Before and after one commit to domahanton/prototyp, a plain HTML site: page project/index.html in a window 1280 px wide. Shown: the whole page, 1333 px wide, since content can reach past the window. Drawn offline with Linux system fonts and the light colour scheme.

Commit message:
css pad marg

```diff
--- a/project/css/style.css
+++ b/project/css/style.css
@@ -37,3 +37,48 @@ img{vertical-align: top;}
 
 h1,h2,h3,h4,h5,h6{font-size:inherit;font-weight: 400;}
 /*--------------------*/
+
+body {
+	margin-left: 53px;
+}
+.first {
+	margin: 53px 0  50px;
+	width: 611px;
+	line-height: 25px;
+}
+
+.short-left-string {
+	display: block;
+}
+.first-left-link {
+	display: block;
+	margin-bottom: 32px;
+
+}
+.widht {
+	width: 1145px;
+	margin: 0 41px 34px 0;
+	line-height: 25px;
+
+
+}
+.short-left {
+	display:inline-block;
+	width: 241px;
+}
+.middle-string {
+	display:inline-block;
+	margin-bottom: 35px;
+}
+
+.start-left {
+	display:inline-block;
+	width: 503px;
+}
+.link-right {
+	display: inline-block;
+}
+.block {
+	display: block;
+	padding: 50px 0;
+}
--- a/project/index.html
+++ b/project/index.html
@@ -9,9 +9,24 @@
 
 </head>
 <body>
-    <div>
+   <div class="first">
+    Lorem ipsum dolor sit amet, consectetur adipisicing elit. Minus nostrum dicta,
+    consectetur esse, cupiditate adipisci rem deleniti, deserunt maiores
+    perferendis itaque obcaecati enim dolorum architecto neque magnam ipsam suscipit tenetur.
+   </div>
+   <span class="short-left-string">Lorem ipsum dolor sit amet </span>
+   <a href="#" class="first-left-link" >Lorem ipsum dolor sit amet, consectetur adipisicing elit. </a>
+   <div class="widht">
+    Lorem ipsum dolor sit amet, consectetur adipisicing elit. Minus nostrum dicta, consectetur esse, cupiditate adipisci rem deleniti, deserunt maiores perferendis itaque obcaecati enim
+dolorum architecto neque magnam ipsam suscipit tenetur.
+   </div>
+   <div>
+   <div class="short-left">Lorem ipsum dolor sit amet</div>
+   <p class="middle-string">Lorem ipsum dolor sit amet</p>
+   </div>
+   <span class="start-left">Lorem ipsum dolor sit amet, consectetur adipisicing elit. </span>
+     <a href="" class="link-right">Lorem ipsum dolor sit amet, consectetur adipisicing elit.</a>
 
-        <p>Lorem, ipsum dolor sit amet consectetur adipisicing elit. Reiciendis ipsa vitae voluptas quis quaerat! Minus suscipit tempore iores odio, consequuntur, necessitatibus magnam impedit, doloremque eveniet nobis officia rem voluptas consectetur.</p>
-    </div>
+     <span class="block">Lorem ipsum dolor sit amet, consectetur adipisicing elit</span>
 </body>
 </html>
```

### The problem:
Would you restate the material above word for word?

### Task response:
Before and after one commit to domahanton/prototyp, a plain HTML site: page project/index.html in a window 1280 px wide. Shown: the whole page, 1333 px wide, since content can reach past the window. Drawn offline with Linux system fonts and the light colour scheme.

Commit message:
css pad marg

```diff
--- a/project/css/style.css
+++ b/project/css/style.css
@@ -37,3 +37,48 @@ img{vertical-align: top;}
 
 h1,h2,h3,h4,h5,h6{font-size:inherit;font-weight: 400;}
 /*--------------------*/
+
+body {
+	margin-left: 53px;
+}
+.first {
+	margin: 53px 0  50px;
+	width: 611px;
+	line-height: 25px;
+}
+
+.short-left-string {
+	display: block;
+}
+.first-left-link {
+	display: block;
+	margin-bottom: 32px;
+
+}
+.widht {
+	width: 1145px;
+	margin: 0 41px 34px 0;
+	line-height: 25px;
+
+
+}
+.short-left {
+	display:inline-block;
+	width: 241px;
+}
+.middle-string {
+	display:inline-block;
+	margin-bottom: 35px;
+}
+
+.start-left {
+	display:inline-block;
+	width: 503px;
+}
+.link-right {
+	display: inline-block;
+}
+.block {
+	display: block;
+	padding: 50px 0;
+}
--- a/project/index.html
+++ b/project/index.html
@@ -9,9 +9,24 @@
 
 </head>
 <body>
-    <div>
+   <div class="first">
+    Lorem ipsum dolor sit amet, consectetur adipisicing elit. Minus nostrum dicta,
+    consectetur esse, cupiditate adipisci rem deleniti, deserunt maiores
+    perferendis itaque obcaecati enim dolorum architecto neque magnam ipsam suscipit tenetur.
+   </div>
+   <span class="short-left-string">Lorem ipsum dolor sit amet </span>
+   <a href="#" class="first-left-link" >Lorem ipsum dolor sit amet, consectetur adipisicing elit. </a>
+   <div class="widht">
+    Lorem ipsum dolor sit amet, consectetur adipisicing elit. Minus nostrum dicta, consectetur esse, cupiditate adipisci rem deleniti, deserunt maiores perferendis itaque obcaecati enim
+dolorum architecto neque magnam ipsam suscipit tenetur.
+   </div>
+   <div>
+   <div class="short-left">Lorem ipsum dolor sit amet</div>
+   <p class="middle-string">Lorem ipsum dolor sit amet</p>
+   </div>
+   <span class="start-left">Lorem ipsum dolor sit amet, consectetur adipisicing elit. </span>
+     <a href="" class="link-right">Lorem ipsum dolor sit amet, consectetur adipisicing elit.</a>
 
-        <p>Lorem, ipsum dolor sit amet consectetur adipisicing elit. Reiciendis ipsa vitae voluptas quis quaerat! Minus suscipit tempore iores odio, consequuntur, necessitatibus magnam impedit, doloremque eveniet nobis officia rem voluptas consectetur.</p>
-    </div>
+     <span class="block">Lorem ipsum dolor sit amet, consectetur adipisicing elit</span>
 </body>
 </html>
```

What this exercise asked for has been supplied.